It's about that time of year again. Another fiscal year has ended for many mutual funds, which means millions of annual shareholder reports are currently being stuffed into mailboxes throughout the land.
If you're like me, then you probably stack them up neatly with every intention of reading them, only to throw them all away unopened a week or two later.
If you're not like me, then you probably don't even bother stacking them up first.
And then there was one
I've never seen the statistical data, but I strongly suspect that the majority of the country's 91 million mutual fund owners just don't find the time to read these things religiously.
It's not that we're apathetic, or unconcerned with how well our investments have performed. But let's be honest -- most of us simply find better things to do. Besides, isn't that one of the major selling points of mutual funds -- that we don't have to stay on top of them at all times?
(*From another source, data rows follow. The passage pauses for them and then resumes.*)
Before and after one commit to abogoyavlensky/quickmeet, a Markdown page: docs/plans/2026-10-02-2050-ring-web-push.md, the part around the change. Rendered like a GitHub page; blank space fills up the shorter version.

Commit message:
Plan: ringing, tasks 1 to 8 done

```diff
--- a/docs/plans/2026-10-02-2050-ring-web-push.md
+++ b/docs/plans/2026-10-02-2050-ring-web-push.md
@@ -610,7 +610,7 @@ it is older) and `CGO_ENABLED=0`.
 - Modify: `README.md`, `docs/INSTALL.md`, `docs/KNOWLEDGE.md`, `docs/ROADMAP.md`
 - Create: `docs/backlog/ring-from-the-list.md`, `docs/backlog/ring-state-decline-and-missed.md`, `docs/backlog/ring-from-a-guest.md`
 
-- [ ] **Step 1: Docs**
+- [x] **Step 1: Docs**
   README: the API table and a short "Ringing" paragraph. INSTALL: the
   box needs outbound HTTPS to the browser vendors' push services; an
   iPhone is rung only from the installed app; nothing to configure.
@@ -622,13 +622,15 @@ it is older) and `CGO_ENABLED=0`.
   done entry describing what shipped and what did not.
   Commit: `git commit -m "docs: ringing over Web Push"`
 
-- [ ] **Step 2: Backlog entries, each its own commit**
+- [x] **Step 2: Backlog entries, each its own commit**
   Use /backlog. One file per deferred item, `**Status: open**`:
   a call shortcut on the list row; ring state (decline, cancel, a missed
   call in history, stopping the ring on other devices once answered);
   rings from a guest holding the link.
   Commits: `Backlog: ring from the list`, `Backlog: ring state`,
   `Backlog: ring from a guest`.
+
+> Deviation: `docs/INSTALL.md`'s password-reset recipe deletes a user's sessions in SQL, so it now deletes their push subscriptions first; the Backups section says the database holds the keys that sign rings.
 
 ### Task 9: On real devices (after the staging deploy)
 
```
To be sure, mutual funds require far less oversight than an actively managed stock portfolio does, but that doesn't mean they can be left on autopilot year after year. Taking just a few minutes to read through an annual report will let you know whether you might be drifting off course.
With that in mind -- and because there's nothing good on TV tonight -- I have decided to actually crack open one of mine and take a look.
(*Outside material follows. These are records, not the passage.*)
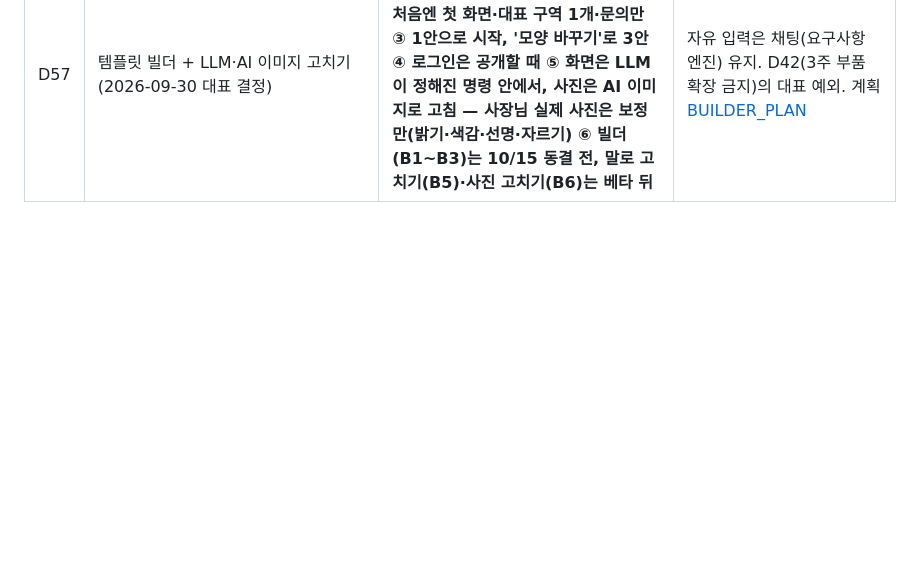
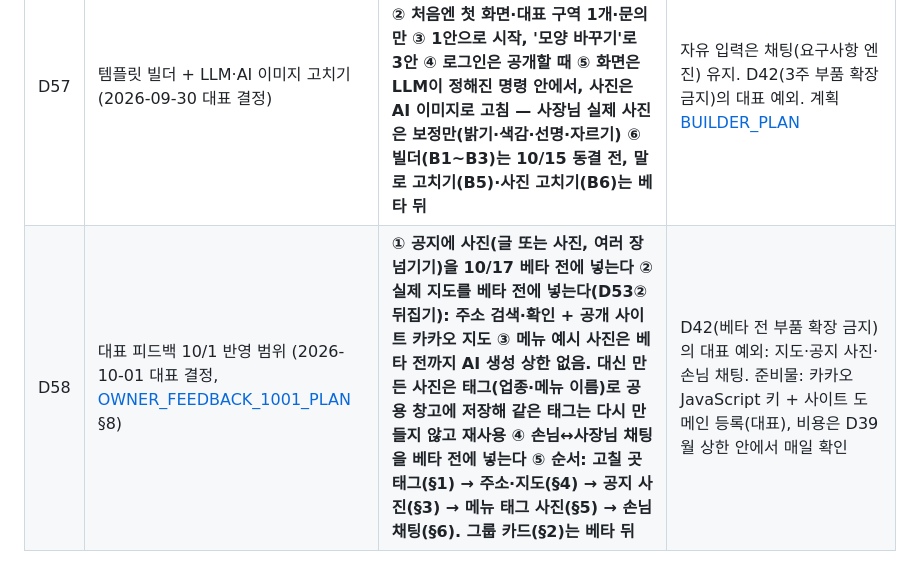
Before and after one commit to kyungsikjeung/agt001, a Markdown page: docs/product/DECISIONS.md, the part around the change. Drawn GitHub-style; blank space fills up the shorter version.

```diff
--- a/docs/product/DECISIONS.md
+++ b/docs/product/DECISIONS.md
@@ -109,3 +109,4 @@
 | D55 | 요구사항 깊이·디자인 품질·예약 (2026-09-29 대표 결정, [DEPTH_DESIGN_BOOKING_PLAN](DEPTH_DESIGN_BOOKING_PLAN.md) §6 추천안) | **① 예약을 10/17 베타에 넣는다: B1(booking-bot 합치기)~B3(공개 사이트 예약 페이지)까지, 미용실(B)·식당(A)만. 펜션 객실 예약은 10/17 뒤 ② D42 예외: 메뉴 분류·가격, 담당자, 시술 시간은 기존 부품의 데이터 칸 확장으로 허용. 새 부품(FAQ·공지)은 계속 10/17 뒤 ③ booking-bot은 main의 shops(site_key 키, 운영 적용)에 맞춰 이식하고 0016으로 올린다 ④ 순서: B1 → A(가게 프로필) → C(디자인) → B2·B3** | 사이트·예약이 같은 글을 따로 쪼개 오류가 새고 같은 것을 두 번 묻는다. 가게 프로필 하나를 둘이 읽게 한다 |
 | D56 | 앱형 시안·결제·스탬프·쿠폰·구역 편집 (2026-09-29 대표 결정) | **① 앱형 시안(하단 탭)은 3안 중 간결형을 교체 ② 스탬프는 결제할 때 자동 적립, 결제 UI까지 완성(포트원 테스트 채널, 실결제는 계약·법 확인 뒤) ③ 쿠폰은 바코드 발급·사용 처리까지 ④ 시안 편집은 구역 순서·추가·삭제까지. 멤버십 카드·충전은 뺀다** | 스타벅스 앱 같은 경험을 소규모 가게에 맞게. D42(3주 부품 확장 금지)의 대표 예외. 계획 [APP_COMMERCE_PLAN](APP_COMMERCE_PLAN.md) |
 | D57 | 템플릿 빌더 + LLM·AI 이미지 고치기 (2026-09-30 대표 결정) | **① 템플릿을 누르면 채팅 없이 빌더(시안이 먼저, 기능 칩으로 구역이 붙음) ② 처음엔 첫 화면·대표 구역 1개·문의만 ③ 1안으로 시작, '모양 바꾸기'로 3안 ④ 로그인은 공개할 때 ⑤ 화면은 LLM이 정해진 명령 안에서, 사진은 AI 이미지로 고침 — 사장님 실제 사진은 보정만(밝기·색감·선명·자르기) ⑥ 빌더(B1~B3)는 10/15 동결 전, 말로 고치기(B5)·사진 고치기(B6)는 베타 뒤** | 자유 입력은 채팅(요구사항 엔진) 유지. D42(3주 부품 확장 금지)의 대표 예외. 계획 [BUILDER_PLAN](BUILDER_PLAN.md) |
+| D58 | 대표 피드백 10/1 반영 범위 (2026-10-01 대표 결정, [OWNER_FEEDBACK_1001_PLAN](OWNER_FEEDBACK_1001_PLAN.md) §8) | **① 공지에 사진(글 또는 사진, 여러 장 넘기기)을 10/17 베타 전에 넣는다 ② 실제 지도를 베타 전에 넣는다(D53② 뒤집기): 주소 검색·확인 + 공개 사이트 카카오 지도 ③ 메뉴 예시 사진은 베타 전까지 AI 생성 상한 없음. 대신 만든 사진은 태그(업종·메뉴 이름)로 공용 창고에 저장해 같은 태그는 다시 만들지 않고 재사용 ④ 손님↔사장님 채팅을 베타 전에 넣는다 ⑤ 순서: 고칠 곳 태그(§1) → 주소·지도(§4) → 공지 사진(§3) → 메뉴 태그 사진(§5) → 손님 채팅(§6). 그룹 카드(§2)는 베타 뒤** | D42(베타 전 부품 확장 금지)의 대표 예외: 지도·공지 사진·손님 채팅. 준비물: 카카오 JavaScript 키 + 사이트 도메인 등록(대표), 비용은 D39 월 상한 안에서 매일 확인 |
```
Also changed, not shown: docs/product/OWNER_FEEDBACK_1001_PLAN.md (+9 -5 lines).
No news like good news
In my hand, I hold this year's annual report for American Funds Growth Fund of America
Front and center, you will notice that the Growth Fund of America delivered a respectable return of 9.7% over the past 12 months, topping the 8.9% gain of the S&P -- as well as a few other benchmarks that are used in measuring its relative performance.
The fund can make the same claim over the trailing three-, five-, and 10-year periods. In fact, over the past decade, it has outrun approximately 98% of its peers -- with less volatility and stellar tax efficiency.
And since inception in 1973, shareholders have enjoyed a dazzling 15.1% average annualized return, good enough to turn a modest $10,000 investment into a shade more than $1 million. Meanwhile, the same amount left in the S&P over the past 33 years would now be worth less than half of that -- around $396,000.
That difference really stands out on a chart on Page 4. Unfortunately for shareholders, though, success always attracts assets -- more than $150 billion in this case -- and excessively large asset bases can become somewhat unwieldy. Still, the fund looks nimble enough at the moment.
Two steps forward
Skipping ahead, we see that management has been kind enough to supply managerial profiles, some general market commentary, and a scaled-down attribution analysis -- a discussion of what worked and what didn't.
It certainly didn't hurt that the fund picked up a few shares (around 8 million or so) of Internet juggernaut Google
Management's preference for energy stocks (14% of assets) also paid off handsomely, with companies such as Schlumberger
Of course, with nearly 300 stocks, it shouldn't be too difficult to cherry-pick a few big winners -- but those all happened to be top-10 holdings.
On the downside, the same high oil prices that boosted Schlumberger anchoredCarnival Cruise Lines
On the whole, it was yet another market-thumping year for the Growth Fund of America. However, if you hadn't checked, you wouldn't have known whether the fund had tanked or lost a key manager or something similar, so it pays to at least flip through your annual reports before you unceremoniously toss them in the trash -- if for no other reason than to get an updated look at the current portfolio.
Checking the gauges
Understandably, once you've done the requisite homework and background checks on a mutual fund, it's easy to sit back and assume everything will go according to plan. However, that type of hands-off mentality can be costly if something goes awry. A little routine maintenance goes a long way.
Of course, any manager -- even a luminary like Bill Miller -- can have a temporary slump, so don't sever ties with a solid fund because of a bad quarter, or even a bad year.
However, if the longer-term returns suggest mediocrity, why not consider an upgrade -- particularly if the fund carries an above-average expense ratio?
There is absolutely no reason to overpay for underperformance.
Champion Funds chief Shannon Zimmerman insists on doing the precise opposite -- finding those select few funds in each category that offer rock-bottom expenses and consistent chart-topping performance. To date, 96% (43 of 45) of his recommendations have made money for shareholders, with an average return of 25%.
If you spot a problem with one of your funds, then disengage the autopilot for a moment, and take a free tour of Champion Funds. Click here for more information on a 30-day trial.